AP and Honor Courses: Nowadays it's hard to complete a four year degree in four years because of cut backs, high demand/limited enrollment classes, scheduling conflicts. Therefore, Advanced Placement (AP) classes in high school are like money in the bank. Any AP class has a double benefit: earned grades are weighted. Any AP class taken and passed, with the AP exam passed, is one less college course your student must take, pay for, and pass to graduate. So the more AP classes and Honor classes (also with weighted grades), the better. AP classes will meet entry/pre-requisite college course requirements, plus both AP and Honors classes will raise your child's GPA. A higher GPA gives them more choice in the colleges they may be accepted to.
When your children actually applies for colleges, how many should they apply to? Five to seven is usually a good number. They should have their first, second, and third choices, as well as a couple of backups, so they will get into at least one college. When you list the colleges on the FAFSA, list the most expensive ones first. All the other colleges will see what you're applying for and which colleges they are competing with to get your child to attend their college.. Your financial aid may be based on the costs to attend the most expensive college.
Extra Curricular Activities: What do these activities show college administrators? They show your child is well-rounded, not just an athlete, a musician, a drama/art/Spanish/anime club member, an academic, a geek, etc. Colleges want well-rounded applicants. These activities show your child has broad interests, knows how to manage time, has worked in a group, on a team, in a club, is a leader, understands voluneerism, has friends, and a support group. College is hard - more stressful than you think. Kids with affiliations and support groups do better away from home. College can build leaders, but it's nice to have some experienced student leaders to build with.
These are the considerations parents need to know and understand. Next week I'll talk about your child's preparation and things they need to know.

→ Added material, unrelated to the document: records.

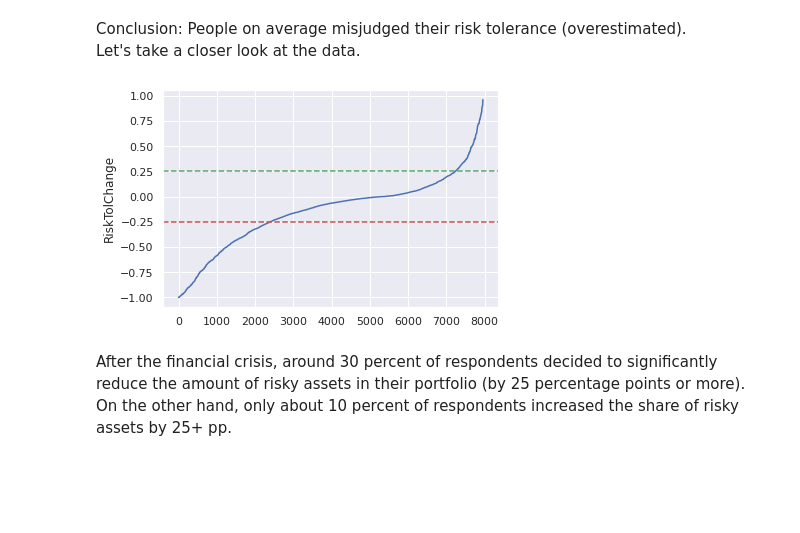
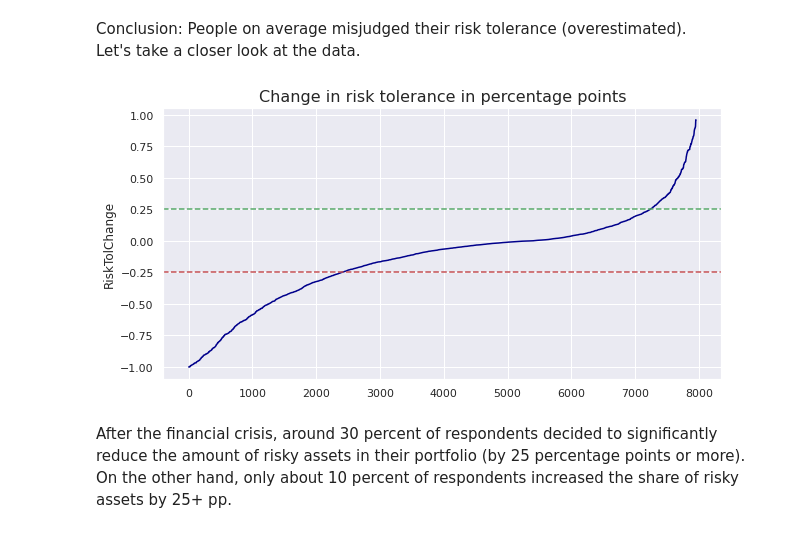
Before and after one commit to tomasz-te/Risk-Tolerance, a Jupyter notebook: Investor_risk_tolerance.ipynb, the cells around one changed output. Cells and saved outputs as stored; diff of their text form; code cells hidden in the pictures; blank space fills up the shorter version.

```diff
--- a/Investor_risk_tolerance.ipynb
+++ b/Investor_risk_tolerance.ipynb
@@ -127,12 +132,14 @@ Conclusion: People on average misjudged their risk tolerance (overestimated).<br
 Let's take a closer look at the data.
 # %%
 sns.set_theme()
-plot = sns.lineplot(data=df.sort_values('RiskTolChange').reset_index()['RiskTolChange'])
-plot.axhline(0.25,ls='--', c='g')
-plot.axhline(-0.25,ls='--', c='r')
+fig, ax = plt.subplots(figsize=(10,5))
+plot = sns.lineplot(data=df.sort_values('RiskTolChange').reset_index()['RiskTolChange'],c='darkblue')
+plot.axhline(0.25, ls='--', c='g')
+plot.axhline(-0.25, ls='--', c='r')
+plt.title('Change in risk tolerance in percentage points', size=16)
 plt.show()
 # %% [output]
-[figure, old version]
+[figure, new version]
 # %% [markdown]
 After the financial crisis, around 30 percent of respondents decided to significantly reduce the amount of risky assets in their portfolio (by 25 percentage points or more). On the other hand, only about 10 percent of respondents increased the share of risky assets by 25+ pp.
 # %% [markdown]
```
Also changed, not shown: parts of 27 cells of this notebook.
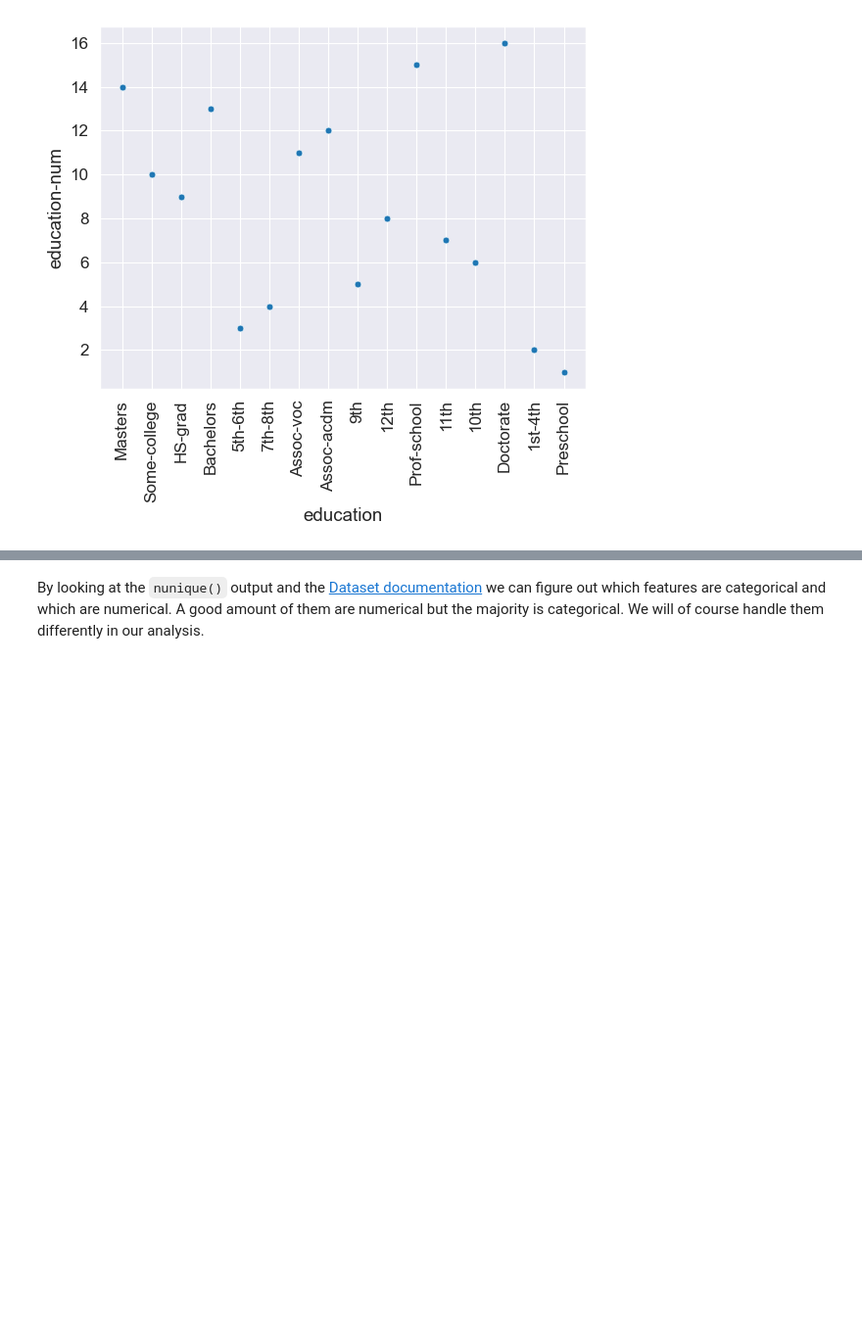
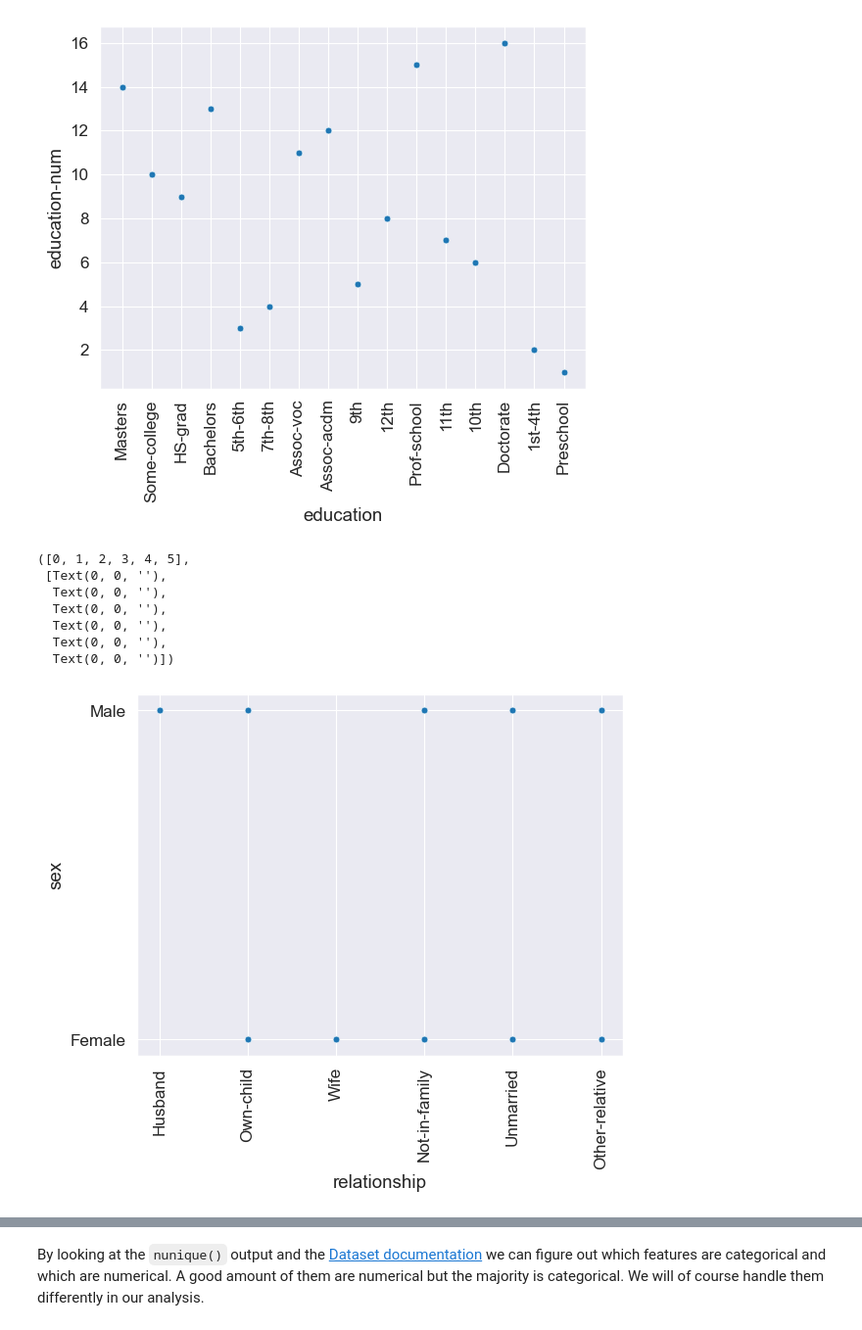
Before and after one commit to VladMarianCimpeanu/DIQ-assignment, a Jupyter notebook: code/simple_imputation_adult.ipynb, the cells around one changed output, grey strips where cells are left out. Shown: that part at 98% size. Cells and saved outputs as stored; diff of their text form; code cells hidden in the pictures; blank space fills up the shorter version.

```diff
--- a/code/simple_imputation_adult.ipynb
+++ b/code/simple_imputation_adult.ipynb
@@ -83,3 +113,15 @@ plt.xticks(rotation=90)
   Text(0, 0, ''),
   Text(0, 0, '')])
 [figure]
+# %%
+sns.scatterplot(working_df[['relationship', 'sex']], x='relationship', y='sex')
+plt.xticks(rotation=90)
+# %% [output]
+([0, 1, 2, 3, 4, 5],
+ [Text(0, 0, ''),
+  Text(0, 0, ''),
+  Text(0, 0, ''),
+  Text(0, 0, ''),
+  Text(0, 0, ''),
+  Text(0, 0, '')])
+[figure, added]
```
Also changed, not shown: parts of 7 cells of this notebook, 5 other files.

Tags: College, AP, College Prep, Financial Aid, Preparation, Activities, Money, savings, assets, University